Is the work done poorly? No, but there were headaches when everybody was on their own schedules.
This seems like an awfully tenuous way of assessing work-life balance.
WLB = being suitable for the role + sallary + freetime + company friendliness
For me, work-life balance is not a numbers game - it is a question of whether or not I can step away from work to do activities with my family, pursue hobbies or personal projects,etc.
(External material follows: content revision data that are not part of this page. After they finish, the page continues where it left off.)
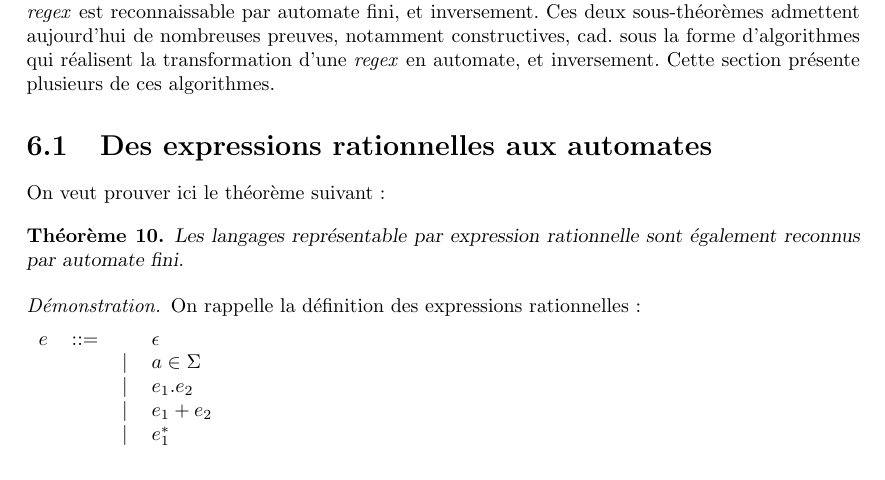
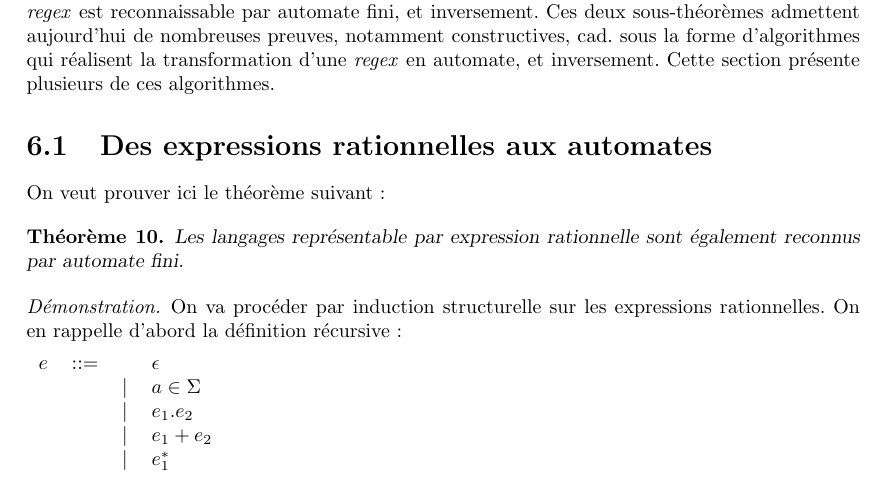
Before and after one commit to PLBegay/BFTAL_sym, a LaTeX document (poly/sources/poly.tex, which reads poly/sources/kleene.tex): part of page 47 of 53, cut so that both start at the same text. Compiled offline with pdfLaTeX.

Commit message:
reformulation regex -> AFD

```diff
--- a/poly/sources/kleene.tex
+++ b/poly/sources/kleene.tex
@@ -20,7 +20,7 @@ Les langages représentable par expression rationnelle sont également reconnus
 \end{theorem}
 
 \begin{proof}
-On rappelle la définition des expressions rationnelles :
+On va procéder par induction structurelle sur les expressions rationnelles. On en rappelle d'abord la définition récursive :
 
 \begin{tabular}{cccl}
 $e$ & $\textcolor{black}{::=}$ & & $\epsilon$\\
```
If I get sick, does my boss say, "Get better fast and get back here.", or does he say, "Get better, and let us know when you are ready to come back." If I take an afternoon off to go to my daughter's track meet, is that frowned upon, or does my team say, "Great, let us know how she did!"
If the company truly cares only about getting the work done, and truly lets you live your life as long as the work is getting done, then you have balance.
Fundamentally it's about trust and respect.
If my boss, or my team, feels they need to track my time, my output on a day to day basis, whether I was actually ill when I took sick pay, something is wrong.
That same team has to trust, to some extent, that I respect my work, that I produce good output, that I don't cut corners, that I'll be in the next day and not wander off into the horizon.
The two seem inconsistent to me. I'd far rather employ someone who isn't a perfect clean shaven 9-5, than someone who's in first, out last, but pumps out half baked solutions (or worse still, actively includes backdoors or similar).
I firmly believe that flexibility in work is almost always the way to go. Even for shift patterns, a large enough company should be able to find cover if someone can't (or simply doesn't want to) turn up on Wednesday.
Edit: Not necessarily a formula, but what I consider important.
Vade retro Bloombergas. Happiness is doomed to decrease. It's the consequence of private property... I know what you think: "please no".